The extraordinary laundry list of 65 items subjected to in camera treatment by Pincher Creek Council over the study period is particularly revealing. In sheer magnitude it is roughly equivalent to the number of in camera items handled by Calgary City Council in an average five month period (see Note 4) — and Calgary City Council is a body that meets hundreds of hours a year and that must address the enormous range of issues arising from the governance of a city of over a million people.

There is clearly something very wrong with this picture. And I believe the residents of this community need to take a long hard look at the way Council has been employing the power to close meetings to the public. It isn't normal. It isn't reasonable. And it isn't acceptable.

As the evidence above demonstrates, it is entirely possible for a municipal council, be it that of a large city or a small town, to conduct the majority of its business in public while satisfying the requirements under the Municipal Government Act and the Freedom of Information and Protection of Privacy Act to shield certain specific forms of sensitive information from public view. I could provide a detailed discussion of the relevant sections of those pieces of legislation but it would be somewhat beside the point. Because this is not primarily a question of law. It is a question of the judgement and priorities of the people who must interpret and apply the law.

The more I investigate this issue, the more convinced I become that there is something seriously amiss here in Pincher Creek. I have said this before and I will say it again: This is not what open, transparent government looks like. And I am publicly calling upon all candidates for council to confront this issue. No matter what the outcome of the forthcoming municipal election, this longstanding pattern of closed door council meetings must end.

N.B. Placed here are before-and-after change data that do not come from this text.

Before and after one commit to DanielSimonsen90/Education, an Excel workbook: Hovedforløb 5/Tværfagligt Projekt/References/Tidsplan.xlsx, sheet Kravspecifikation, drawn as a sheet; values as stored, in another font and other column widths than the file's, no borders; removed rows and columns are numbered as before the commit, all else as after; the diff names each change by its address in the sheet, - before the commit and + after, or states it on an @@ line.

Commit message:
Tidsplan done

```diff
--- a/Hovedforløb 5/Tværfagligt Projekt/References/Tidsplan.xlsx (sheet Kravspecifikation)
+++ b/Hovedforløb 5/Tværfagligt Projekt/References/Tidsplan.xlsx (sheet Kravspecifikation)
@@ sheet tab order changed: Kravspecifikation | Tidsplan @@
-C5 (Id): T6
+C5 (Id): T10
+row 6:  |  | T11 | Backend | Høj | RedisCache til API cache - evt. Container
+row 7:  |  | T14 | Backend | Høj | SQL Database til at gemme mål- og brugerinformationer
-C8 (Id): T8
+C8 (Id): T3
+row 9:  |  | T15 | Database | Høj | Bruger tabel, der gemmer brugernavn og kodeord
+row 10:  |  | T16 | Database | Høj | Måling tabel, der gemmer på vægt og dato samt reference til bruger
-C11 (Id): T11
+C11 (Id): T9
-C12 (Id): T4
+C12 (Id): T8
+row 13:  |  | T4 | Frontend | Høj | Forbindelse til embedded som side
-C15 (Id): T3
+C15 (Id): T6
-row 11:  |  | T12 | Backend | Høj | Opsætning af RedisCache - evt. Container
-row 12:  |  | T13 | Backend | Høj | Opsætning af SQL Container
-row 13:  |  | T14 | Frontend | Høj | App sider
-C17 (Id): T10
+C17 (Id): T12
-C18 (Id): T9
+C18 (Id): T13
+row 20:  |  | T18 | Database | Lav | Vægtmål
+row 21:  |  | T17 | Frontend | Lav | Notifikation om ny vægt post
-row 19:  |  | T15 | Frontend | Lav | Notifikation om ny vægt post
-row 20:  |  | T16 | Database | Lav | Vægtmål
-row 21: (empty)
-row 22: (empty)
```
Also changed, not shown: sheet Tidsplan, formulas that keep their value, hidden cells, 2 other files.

Jonathan Skrimshire 
Pincher Creek


Note 1) The data presented above were derived from official meeting minutes provided by the Town of Pincher Creek and the Town of Fort Macleod, and from the Calgary Council Tracker report, Manning Foundation.

Note 2) The selection of the interval January 1 through May 31, 2017, is not in any respect an effort to cherry-pick data. In reviewing the records from the Town of Fort Macleod I restricted my efforts to the time interval for which I already had detailed results on the performance of the Pincher Creek Council.  As part of this exercise, I inspected the records from a substantial number of meetings randomly selected from other time periods. I found nothing to suggest that the data presented above are anomalous. Although a longer sample period would clearly be preferable, I believe it is safe to accept these data as broadly representative of long term behaviour.

Note 3) Due to errors and inconsistencies in the time information recorded in the minutes, the Fort Macleod Council meeting of April 24 was removed from the data set for the purpose of the percentage calculations. The in camera item from that meeting is, however, included in the list of materials subjected to in camera treatment.

Note 4) Over the four year term 2013-2017 Calgary City Council addressed 748 items in camera (source: Calgary Council Tracker report, Manning Foundation). On a pro-rated basis, this corresponds to 78 items over a five month period.

No comments:

Post a Comment

Thanks for taking the time to comment. Comments are moderated before being published. Please be civil.

Infinite Scroll